The families of those killed in the London terror attacks will be eligible for basic bereavement compensation of £11,000, it has been announced.
Thirteen people died in the bus blast in Tavistock Square
The Criminal Injuries Compensation Authority says payments for financial loss could take the amount paid to dependants to a maximum of £500,000.
The Home Office argues the scheme to compensate victims of crime is one of the most generous in the world.
But victims' groups described the level of compensation as "a pittance".
According to the scheme's strict guidelines, the £11,000 sum is a basic payout for loss.
If more than one family member of a 7 July victim applies, they will get £5,500 each.
Those financially dependent on a victim can also apply for compensation for earnings lost as a result of the death.
Dependent children are entitled to £2,000 a year until age 18, and families can also obtain "reasonable" extra payments to cover funeral costs.
Survivors who are seriously debilitated can claim a maximum of £500,000 compensation, loss of earnings and care costs.
Many families of those killed will receive bereavement pay-outs which are only a fraction of the maximum compensation levels.
But the authority says these smaller sums should be regarded only as a "token of public sympathy".
The authority's Howard Webber said: "We are applying the same rules we apply following a death or injury following criminal violence."
He rejected suggestions that the payouts were mean, compared with the average £2m received by relatives of those killed in the 11 September terror attacks, saying comparisons were inappropriate.
£11,000 basic pay-out for lost loved one
£2,000 a year for dependent children
Financial dependents may get bigger payment for loss
£500,000 maximum payment
£1,000 to £250,000 payments for serious injuries
Loss of earnings for injured maximum £31,000 yearly
£500,000 maximum payout for injury
Trauma payments from £1,000 to £27,000. Maximum £500,000
A spokesman for the Victims of Crime Trust said bereaved relatives should be given 100 times more because they would have to live with "tragedy" for the rest of their lives.
"Murder destroys far more than just the victim's life, it destroys the lives of families and communities, and it's about time the government raised its level of payments," he said.

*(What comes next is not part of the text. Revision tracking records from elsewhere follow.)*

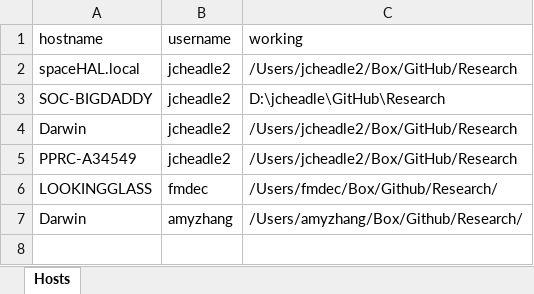
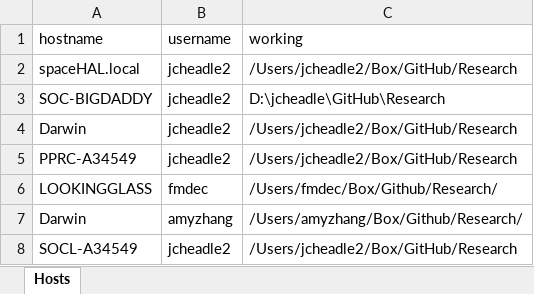
Before and after one commit to JECheadle/RLifeHD, an Excel workbook: Data/lhd_dir.xlsx, sheet Hosts, drawn as a sheet; values as stored, in another font and other column widths than the file's, no borders; the diff names each change by its address in the sheet, - before the commit and + after, or states it on an @@ line.

```diff
--- a/Data/lhd_dir.xlsx (sheet Hosts)
+++ b/Data/lhd_dir.xlsx (sheet Hosts)
+row 8: SOCL-A34549 | jcheadle2 | /Users/jcheadle2/Box/GitHub/Research
```
Also changed, not shown: 3 other files.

Liberal Democrat home affairs spokesman Mark Oaten said families and friends of victims would be "dismayed" by the basic compensation.
The London Bombing Relief Charity Fund set up by mayor Ken Livingstone said on Wednesday it had attracted donations approaching £8m.
Interim grants of £5,000 are currently available to families of those who died, and grants of £3,000 can be applied for by those admitted to hospital overnight.
Mr Oaten urged the government to at least match the "public generosity" of the London fund.
But a spokesman later said he was not suggesting there should be an increase in the basic bereavement payment to families of all murder victims.